It was John Bromley, then head of ITV Sport, who first brought “the boys” together back in the early 1980s to start a fresh, irreverent and often humorous way of looking at football on TV.

While the BBC was discussing the game with a high and mighty attitude, Saint and Greavsie talked about it as if they were a couple of mates chatting in a pub. Jimmy’s “It’s a funny old game” became a national catchphrase that’s still heard used today.

Their style sat uncomfortably with some in the football establishment, but the public loved it. The Saint and Greavsie show pulled in audiences of 5 million on a Saturday lunchtime, more than many peaktime programmes attract today.

I was working closely with Greavsie in the media world when Brommers made his decision to pair Jimmy and Ian. This followed some lively links between them when the Saint was anchoring On the Ball in London and Greavsie was working for Central TV in Birmingham.

Brommers, who used to report on Jimmy the footballer when writing for the Daily Herald and then Daily Mirror, told him: “I want you being like you were on the pitch, Jimbo. Cheeky, unconventional and expressing yourself freely.”

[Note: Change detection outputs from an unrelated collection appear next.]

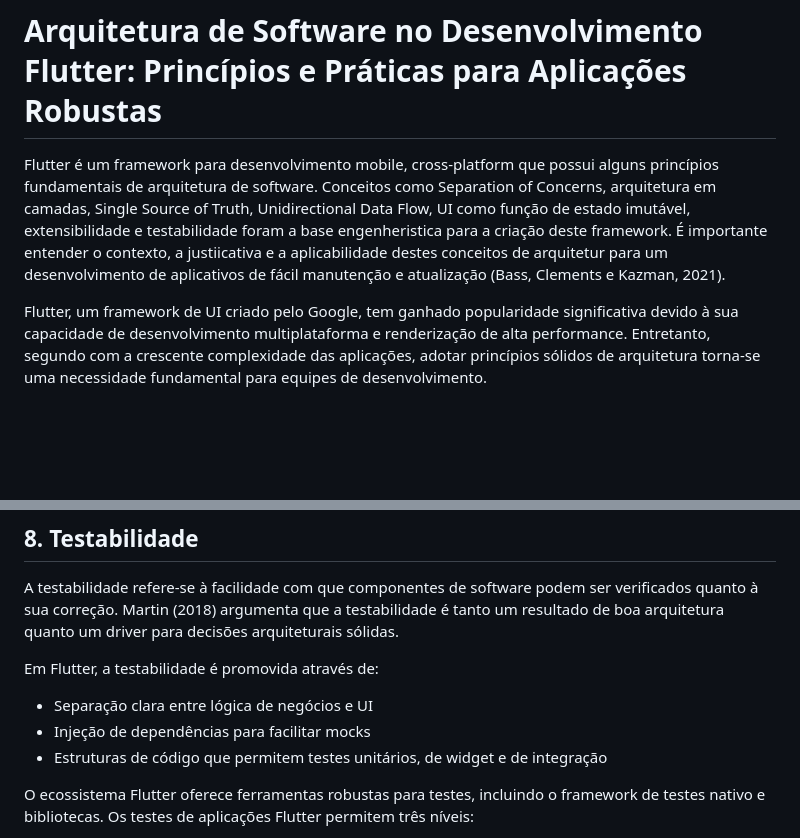
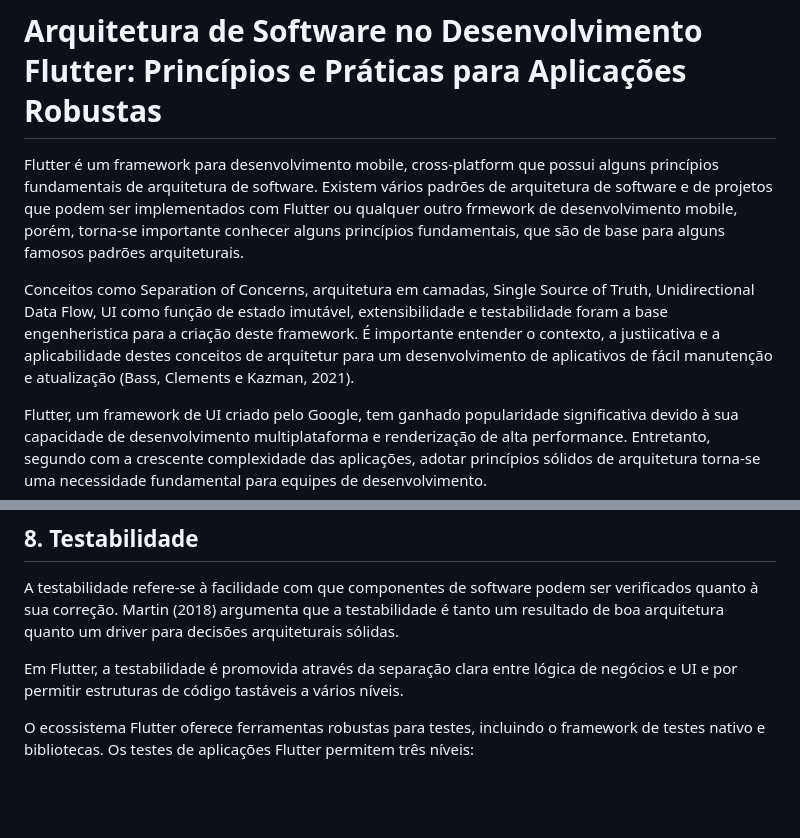
Before and after one commit to claulis/flutter, a Markdown page: arquitetura/conceitos.md, 2 parts joined by grey strips. Rendered like a GitHub page; blank space fills up the shorter version.

Commit message:
correção conceitos de arquitetura

```diff
--- a/arquitetura/conceitos.md
+++ b/arquitetura/conceitos.md
@@ -1,7 +1,10 @@
 # Arquitetura de Software no Desenvolvimento Flutter: Princípios e Práticas para Aplicações Robustas
 
 
-Flutter é um framework para desenvolvimento mobile, cross-platform  que possui alguns princípios fundamentais de arquitetura de software. Conceitos como Separation of Concerns, arquitetura em camadas, Single Source of Truth, Unidirectional Data Flow, UI como função de estado imutável, extensibilidade e testabilidade foram a base engenheristica para a criação deste framework. É importante entender o contexto, a justiicativa e a aplicabilidade destes conceitos de arquitetur para um desenvolvimento de aplicativos de fácil manutenção e atualização (Bass, Clements e Kazman, 2021).
+Flutter é um framework para desenvolvimento mobile, cross-platform  que possui alguns princípios fundamentais de arquitetura de software.
+Existem vários padrões de arquitetura de software e de projetos que podem ser implementados com Flutter ou qualquer outro frmework de desenvolvimento mobile, porém, torna-se importante conhecer alguns princípios fundamentais, que são de base para alguns famosos padrões arquiteturais.
+
+Conceitos como Separation of Concerns, arquitetura em camadas, Single Source of Truth, Unidirectional Data Flow, UI como função de estado imutável, extensibilidade e testabilidade foram a base engenheristica para a criação deste framework. É importante entender o contexto, a justiicativa e a aplicabilidade destes conceitos de arquitetur para um desenvolvimento de aplicativos de fácil manutenção e atualização (Bass, Clements e Kazman, 2021).
 
 Flutter, um framework de UI criado pelo Google, tem ganhado popularidade significativa devido à sua capacidade de desenvolvimento multiplataforma e renderização de alta performance. Entretanto, segundo com a crescente complexidade das aplicações, adotar princípios sólidos de arquitetura torna-se uma necessidade fundamental para equipes de desenvolvimento.
 
@@ -74,11 +77,7 @@ Alessandria e Kayfitz (2021) observam que o próprio Flutter foi projetado com e
 
 A testabilidade refere-se à facilidade com que componentes de software podem ser verificados quanto à sua correção. Martin (2018) argumenta que a testabilidade é tanto um resultado de boa arquitetura quanto um driver para decisões arquiteturais sólidas.
 
-Em Flutter, a testabilidade é promovida através de:
-
-- Separação clara entre lógica de negócios e UI
-- Injeção de dependências para facilitar mocks
-- Estruturas de código que permitem testes unitários, de widget e de integração
+Em Flutter, a testabilidade é promovida através da separação clara entre lógica de negócios e UI e por permitir estruturas de código tastáveis a vários níveis.
 
 O ecossistema Flutter oferece ferramentas robustas para testes, incluindo o framework de testes nativo e bibliotecas. Os testes de aplicações Flutter  permitem três níveis:
 
```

Saint was given the straight man role, linking with a script on autocue while Jimmy ad-libbed. Anchorman would have been a role beyond Greavsie, because he is dyslexic and avoids reading in front of the camera, which helps explain his totally natural style.

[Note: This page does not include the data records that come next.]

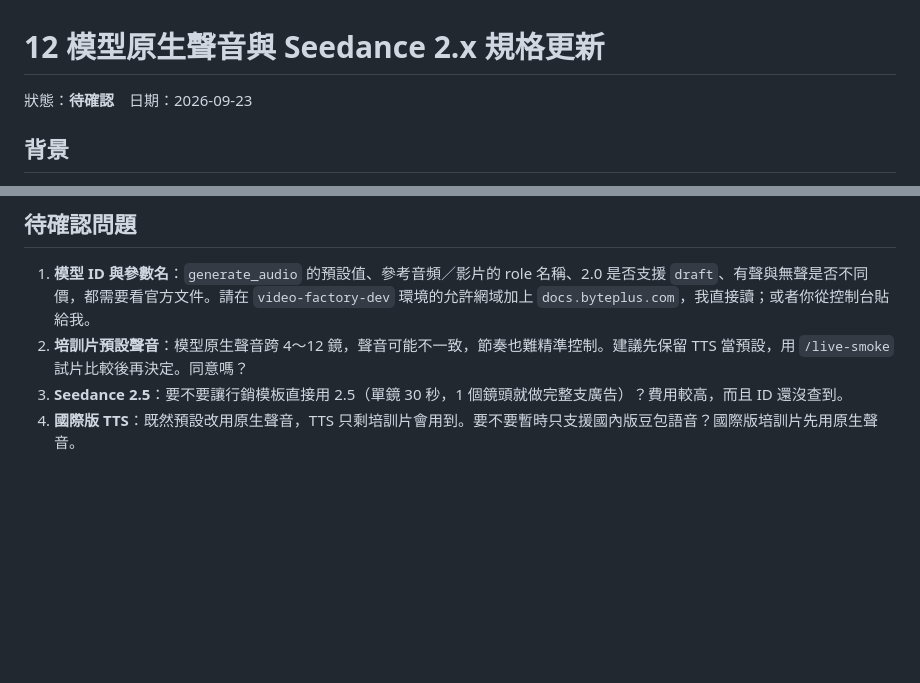
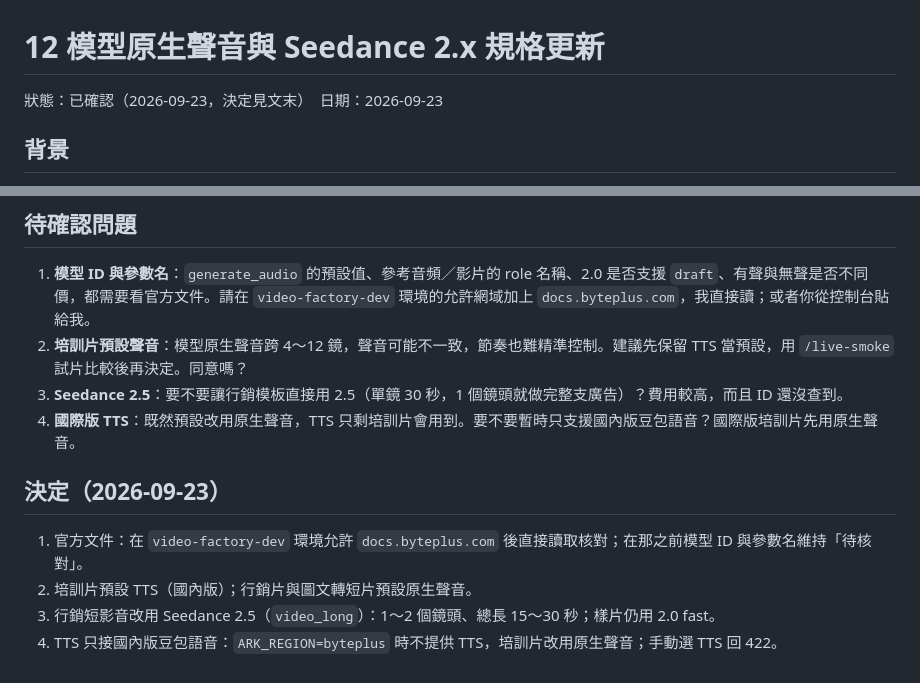
Before and after one commit to shaoccc3/video-factory, a Markdown page: docs/specs/12-native-audio.md, 2 parts joined by grey strips. Drawn GitHub-style; blank space fills up the shorter version.

```diff
--- a/docs/specs/12-native-audio.md
+++ b/docs/specs/12-native-audio.md
@@ -1,6 +1,6 @@
 # 12 模型原生聲音與 Seedance 2.x 規格更新
 
-狀態：**待確認**　日期：2026-09-23
+狀態：已確認（2026-09-23，決定見文末）　日期：2026-09-23
 
 ## 背景
 
@@ -125,3 +125,10 @@ Seedance 2.0 起，`generate_audio: true` 會在同一次生成裡產出對白
 2. **培訓片預設聲音**：模型原生聲音跨 4～12 鏡，聲音可能不一致，節奏也難精準控制。建議先保留 TTS 當預設，用 `/live-smoke` 試片比較後再決定。同意嗎？
 3. **Seedance 2.5**：要不要讓行銷模板直接用 2.5（單鏡 30 秒，1 個鏡頭就做完整支廣告）？費用較高，而且 ID 還沒查到。
 4. **國際版 TTS**：既然預設改用原生聲音，TTS 只剩培訓片會用到。要不要暫時只支援國內版豆包語音？國際版培訓片先用原生聲音。
+
+## 決定（2026-09-23）
+
+1. 官方文件：在 `video-factory-dev` 環境允許 `docs.byteplus.com` 後直接讀取核對；在那之前模型 ID 與參數名維持「待核對」。
+2. 培訓片預設 TTS（國內版）；行銷片與圖文轉短片預設原生聲音。
+3. 行銷短影音改用 Seedance 2.5（`video_long`）：1～2 個鏡頭、總長 15～30 秒；樣片仍用 2.0 fast。
+4. TTS 只接國內版豆包語音：`ARK_REGION=byteplus` 時不提供 TTS，培訓片改用原生聲音；手動選 TTS 回 422。
```
Also changed, not shown: docs/specs/api-contract.md (+15 -1 lines).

I asked Brommers what had been the inspiration for pairing them. “It was just one line from Greavsie,” he said. “I was watching a link from Birmingham in my London studio when Gary Newbon asked Jimmy how he would have reacted to a goal that we had just seen ruled offside. He said, ‘I would have told the linesman where to stick his flag.’ That was it. I thought, ‘This is what the viewers want to hear, not some convoluting explanation as to the ins and outs of the offside rule.’’

Compared with back then, ITV’s football coverage is now flat and unimaginative. Perhaps it is they who should be looking to Saint and Greavsie to give them the kick of life.

Will it work for Setanta? They are banking more on the old double act than they dare admit. My contacts in the industry whisper that the subscription sports channel is struggling to stay in business.

Setanta are going free-to-air with the FA Cup final and the three packaged contributions from Saint and Greavsie, meaning the signal will be un-encrypted and available to cable and satellite viewers without a subscription.

They say nostalgia ain’t what it used to be, but here’s one ancient viewer who will be dropping in to see if Saint and Greavsie can score like in the old days.

For those of you following my self-publishing adventure, the book — The Lane of Dreams — rolls off the presses next week. That sound you can hear is my knees knocking together. The author/publisher now becomes salesman, and if it flops I have nobody to kick but myself.

I am selling copies of the book autographed by Tottenham legends Greavsie and Steve Perryman online before going into the shops, and am working the Facebook and Twitter networks to drum up business.

This journey into the modern world is quite a challenge for an old hack who started out more than 50 years ago with a typewriter and carbon paper. Blimey, I was reporting football when Saint was Motherwell’s centre forward and Greavsie was making his goal-scoring debut as a 17-year-old prodigy at White Hart Lane … putting the ball into the Tottenham net for Chelsea.

Yes, it’s a funny old game.

Read previous Norman Giller columns by clicking here.

Click here for more sports journalism links

SJA MEMBERS: Make sure your profile details are up to date in the 2010 SJA Yearbook by clicking here